-- Provided records follows --

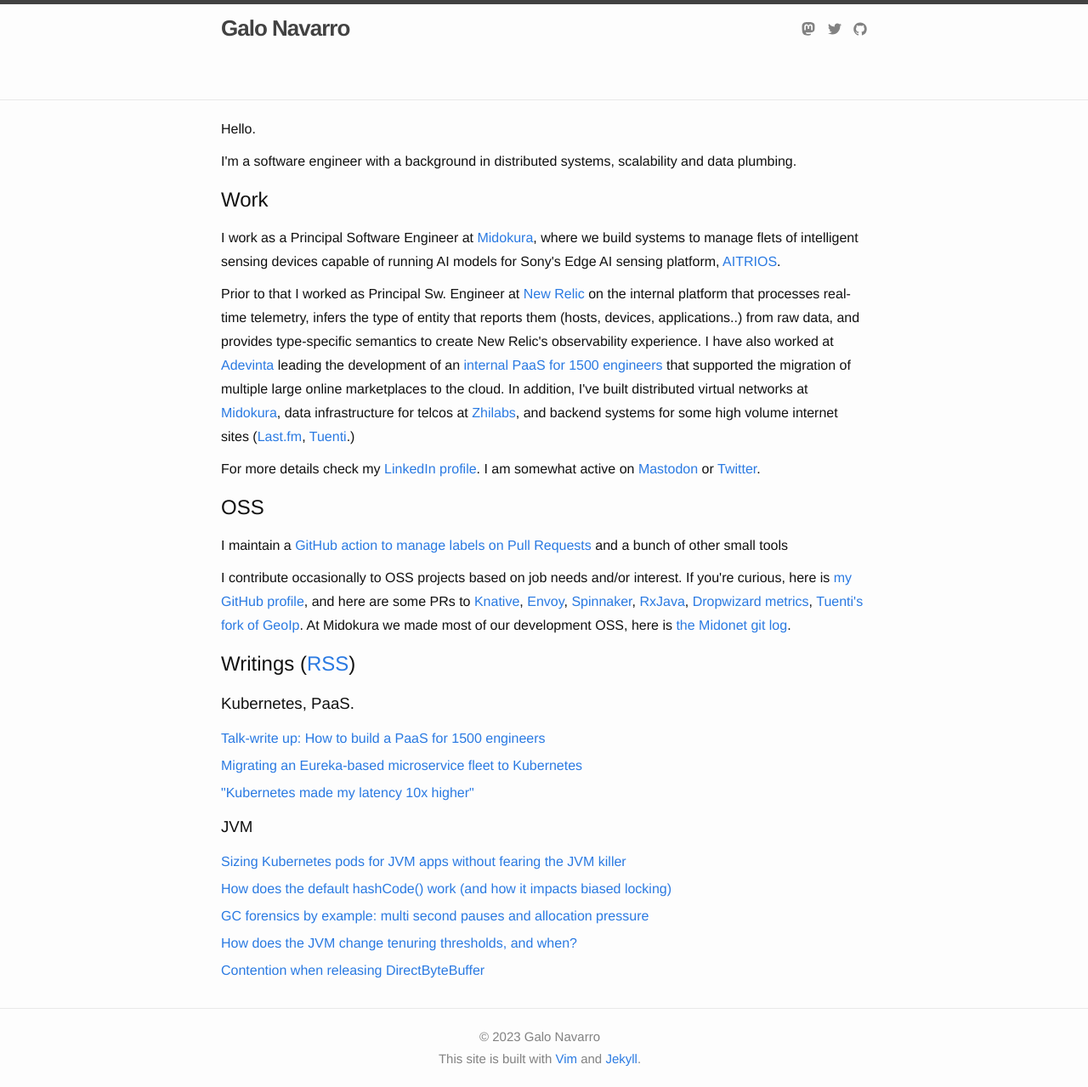
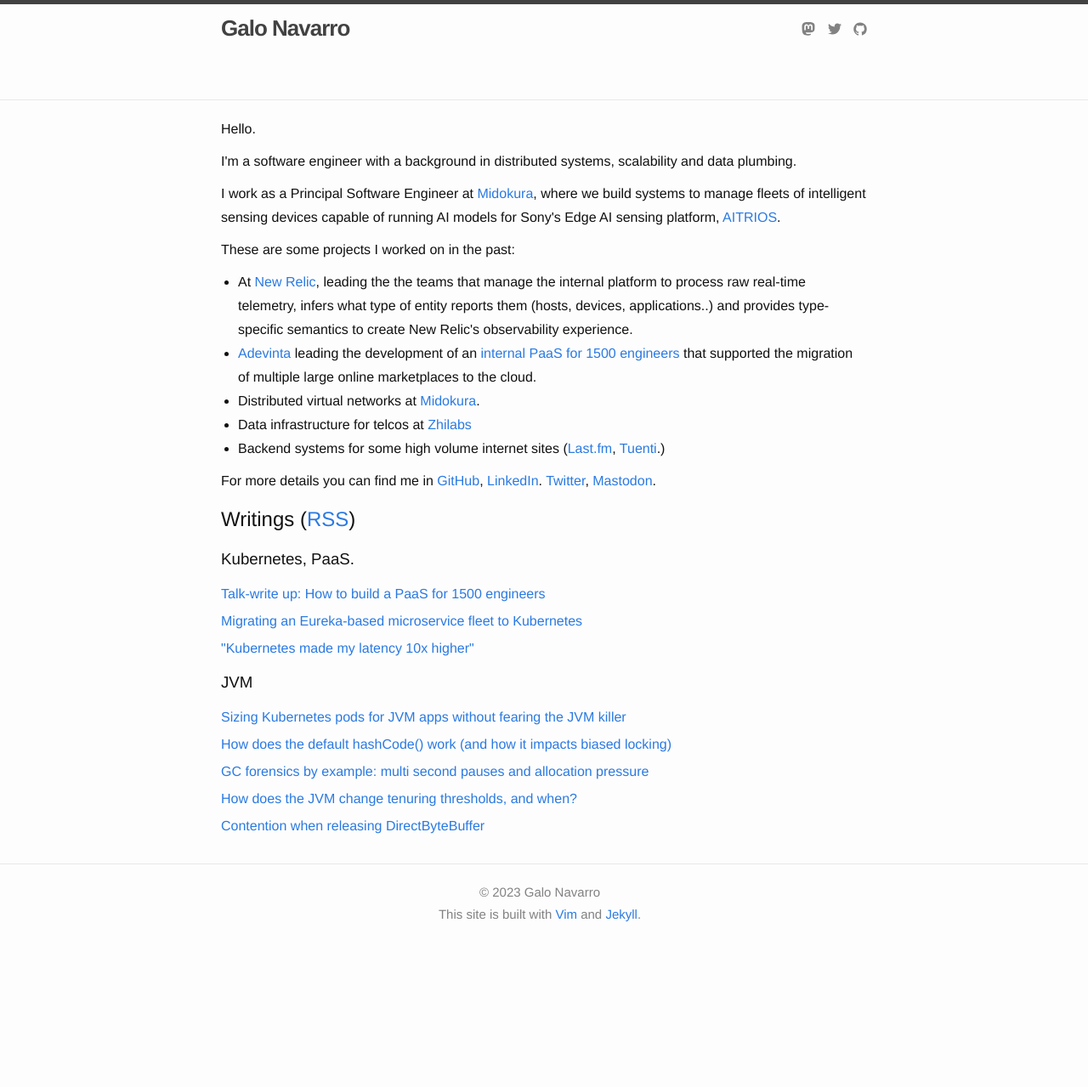
Before and after one commit to srvaroa/srvaroa.github.io, a Jekyll site: the page built from index.html, in a window 1280 px wide. Shown: the whole page at 85% size. Built offline with Jekyll 4.4.1, drawn with Linux system fonts in a browser that asks for light colours; after the commit the page ends 1109 px from its top, so only the background shows below that.

Commit message:
Update index.html

```diff
--- a/index.html
+++ b/index.html
@@ -9,56 +9,48 @@
   <p>I'm a software engineer with a background in distributed systems,
   scalability and data plumbing.</p>
 
-  <h2>Work</h2>
-
   <p> I work as a Principal Software Engineer at <a
     href="https://www.midokura.com/">Midokura</a>, where we build
-    systems to manage flets of intelligent sensing devices capable of
+    systems to manage fleets of intelligent sensing devices capable of
     running AI models for Sony's Edge AI sensing platform, <a
     href="https://www.aitrios.sony-semicon.com/en">AITRIOS</a>.  </p>
 
-  <p> Prior to that I worked as Principal Sw. Engineer at <a
-    href="https://newrelic.com/">New Relic</a> on the internal platform
-    that processes real-time telemetry, infers the type of entity that
-    reports them (hosts, devices, applications..) from raw data, and
-    provides type-specific semantics to create New Relic's observability
-    experience.
+  <p> These are some projects I worked on in the past:
+    <ul>
+      <li> At <a
+      href="https://newrelic.com/">New Relic</a>, leading the
+      the teams that manage the internal platform to process raw real-time
+      telemetry, infers what type of entity reports them (hosts,
+      devices, applications..) and provides type-specific semantics
+      to create New Relic's observability
+      experience.</li>
 
-    I have also worked at <a href="https://adevinta.com">Adevinta</a>
-    leading the development of an <a
-    href="https://srvaroa.github.io/paas/infrastructure/platform/kubernetes/cloud/2020/01/02/talk-how-to-build-a-paas-for-1500-engineers.html">internal
-    PaaS for 1500 engineers</a> that supported the migration of multiple large
-    online marketplaces to the cloud.
+      <li> <a href="https://adevinta.com">Adevinta</a>
+      leading the development of an <a
+      href="https://srvaroa.github.io/paas/infrastructure/platform/kubernetes/cloud/2020/01/02/talk-how-to-build-a-paas-for-1500-engineers.html">internal
+      PaaS for 1500 engineers</a> that supported the migration of multiple large
+      online marketplaces to the cloud.</li>
 
-    In addition, I've built distributed virtual networks at <a
-    href="https://midokura.com">Midokura</a>, data infrastructure for
-    telcos at <a href="http://zhilabs.com/">Zhilabs</a>, and backend
-    systems for some high volume internet sites (<a
-    href="https://last.fm/">Last.fm</a>, <a
-    href="https://tuenti.com/">Tuenti</a>.)</p>
+      <li>Distributed virtual networks at <a
+      href="https://midokura.com">Midokura</a>.</li>
 
-  <p>For more details check my <a
-    href="https://www.linkedin.com/in/galonavarro">LinkedIn profile</a>.
-  I am somewhat active on <a
-    href="https://hachyderm.io/@srvaroa">Mastodon</a> or <a
-    href="https://twitter.com/srvaroa">Twitter</a>.  </p>
+      <li>Data infrastructure for telcos at <a href="http://zhilabs.com/">Zhilabs</a>
 
-  <h2>OSS</h2>
+      <li>Backend systems for some high volume internet sites (<a
+      href="https://last.fm/">Last.fm</a>, <a
+      href="https://tuenti.com/">Tuenti</a>.)</li>
+    </ul>
+  </p>
 
-  <p>I maintain a <a href="https://github.com/srvaroa/labeler/">GitHub action to manage labels on Pull Requests</a> and a bunch of other small tools</p>
-  <p>
-    I contribute occasionally to OSS projects based on job needs and/or
-    interest. If you're curious, here is <a href="https://github.com/srvaroa">my GitHub profile</a>, and here are some PRs to
-    <a href="https://github.com/pulls?utf8=%E2%9C%93&q=+is%3Apr+author%3Asrvaroa+archived%3Afalse+org%3Aknative+">Knative</a>,
-    <a href="https://github.com/envoyproxy/envoy/pull/2303">Envoy</a>,
-    <a href="https://github.com/spinnaker/igor/pull/142">Spinnaker</a>,
-    <a href="https://github.com/ReactiveX/RxJava/pulls?utf8=%E2%9C%93&q=is%3Apr+author%3Asrvaroa+">RxJava</a>,
-    <a href="https://github.com/dropwizard/metrics/pull/654">Dropwizard metrics</a>,
-    <a href="https://github.com/tuenti/geoip/pull/1">Tuenti's fork of
-      GeoIp</a>. At Midokura we made most of our development OSS, here
-    is <a
-       href="https://github.com/midonet/midonet/commits?author=srvaroa">the
-       Midonet git log</a>.
+  <p>For more details you can find me in
+    <a
+    href="https://github.com/srvaroa">GitHub</a>,
+    <a
+    href="https://www.linkedin.com/in/galonavarro">LinkedIn</a>.
+    <a
+    href="https://twitter.com/srvaroa">Twitter</a>,
+    <a
+    href="https://hachyderm.io/@srvaroa">Mastodon</a>.
   </p>
 
   <h2>Writings (<a href="{{ "/feed.xml" | prepend: site.baseurl }}">RSS</a>)</h2>
```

-- Provided records concluded --

▶ _What the task asks_
Each line above should be set down exactly as written, with pictures excluded.

▶ _Answer section_
Before and after one commit to srvaroa/srvaroa.github.io, a Jekyll site: the page built from index.html, in a window 1280 px wide. Shown: the whole page at 85% size. Built offline with Jekyll 4.4.1, drawn with Linux system fonts in a browser that asks for light colours; after the commit the page ends 1109 px from its top, so only the background shows below that.

Commit message:
Update index.html

```diff
--- a/index.html
+++ b/index.html
@@ -9,56 +9,48 @@
   <p>I'm a software engineer with a background in distributed systems,
   scalability and data plumbing.</p>
 
-  <h2>Work</h2>
-
   <p> I work as a Principal Software Engineer at <a
     href="https://www.midokura.com/">Midokura</a>, where we build
-    systems to manage flets of intelligent sensing devices capable of
+    systems to manage fleets of intelligent sensing devices capable of
     running AI models for Sony's Edge AI sensing platform, <a
     href="https://www.aitrios.sony-semicon.com/en">AITRIOS</a>.  </p>
 
-  <p> Prior to that I worked as Principal Sw. Engineer at <a
-    href="https://newrelic.com/">New Relic</a> on the internal platform
-    that processes real-time telemetry, infers the type of entity that
-    reports them (hosts, devices, applications..) from raw data, and
-    provides type-specific semantics to create New Relic's observability
-    experience.
+  <p> These are some projects I worked on in the past:
+    <ul>
+      <li> At <a
+      href="https://newrelic.com/">New Relic</a>, leading the
+      the teams that manage the internal platform to process raw real-time
+      telemetry, infers what type of entity reports them (hosts,
+      devices, applications..) and provides type-specific semantics
+      to create New Relic's observability
+      experience.</li>
 
-    I have also worked at <a href="https://adevinta.com">Adevinta</a>
-    leading the development of an <a
-    href="https://srvaroa.github.io/paas/infrastructure/platform/kubernetes/cloud/2020/01/02/talk-how-to-build-a-paas-for-1500-engineers.html">internal
-    PaaS for 1500 engineers</a> that supported the migration of multiple large
-    online marketplaces to the cloud.
+      <li> <a href="https://adevinta.com">Adevinta</a>
+      leading the development of an <a
+      href="https://srvaroa.github.io/paas/infrastructure/platform/kubernetes/cloud/2020/01/02/talk-how-to-build-a-paas-for-1500-engineers.html">internal
+      PaaS for 1500 engineers</a> that supported the migration of multiple large
+      online marketplaces to the cloud.</li>
 
-    In addition, I've built distributed virtual networks at <a
-    href="https://midokura.com">Midokura</a>, data infrastructure for
-    telcos at <a href="http://zhilabs.com/">Zhilabs</a>, and backend
-    systems for some high volume internet sites (<a
-    href="https://last.fm/">Last.fm</a>, <a
-    href="https://tuenti.com/">Tuenti</a>.)</p>
+      <li>Distributed virtual networks at <a
+      href="https://midokura.com">Midokura</a>.</li>
 
-  <p>For more details check my <a
-    href="https://www.linkedin.com/in/galonavarro">LinkedIn profile</a>.
-  I am somewhat active on <a
-    href="https://hachyderm.io/@srvaroa">Mastodon</a> or <a
-    href="https://twitter.com/srvaroa">Twitter</a>.  </p>
+      <li>Data infrastructure for telcos at <a href="http://zhilabs.com/">Zhilabs</a>
 
-  <h2>OSS</h2>
+      <li>Backend systems for some high volume internet sites (<a
+      href="https://last.fm/">Last.fm</a>, <a
+      href="https://tuenti.com/">Tuenti</a>.)</li>
+    </ul>
+  </p>
 
-  <p>I maintain a <a href="https://github.com/srvaroa/labeler/">GitHub action to manage labels on Pull Requests</a> and a bunch of other small tools</p>
-  <p>
-    I contribute occasionally to OSS projects based on job needs and/or
-    interest. If you're curious, here is <a href="https://github.com/srvaroa">my GitHub profile</a>, and here are some PRs to
-    <a href="https://github.com/pulls?utf8=%E2%9C%93&q=+is%3Apr+author%3Asrvaroa+archived%3Afalse+org%3Aknative+">Knative</a>,
-    <a href="https://github.com/envoyproxy/envoy/pull/2303">Envoy</a>,
-    <a href="https://github.com/spinnaker/igor/pull/142">Spinnaker</a>,
-    <a href="https://github.com/ReactiveX/RxJava/pulls?utf8=%E2%9C%93&q=is%3Apr+author%3Asrvaroa+">RxJava</a>,
-    <a href="https://github.com/dropwizard/metrics/pull/654">Dropwizard metrics</a>,
-    <a href="https://github.com/tuenti/geoip/pull/1">Tuenti's fork of
-      GeoIp</a>. At Midokura we made most of our development OSS, here
-    is <a
-       href="https://github.com/midonet/midonet/commits?author=srvaroa">the
-       Midonet git log</a>.
+  <p>For more details you can find me in
+    <a
+    href="https://github.com/srvaroa">GitHub</a>,
+    <a
+    href="https://www.linkedin.com/in/galonavarro">LinkedIn</a>.
+    <a
+    href="https://twitter.com/srvaroa">Twitter</a>,
+    <a
+    href="https://hachyderm.io/@srvaroa">Mastodon</a>.
   </p>
 
   <h2>Writings (<a href="{{ "/feed.xml" | prepend: site.baseurl }}">RSS</a>)</h2>
```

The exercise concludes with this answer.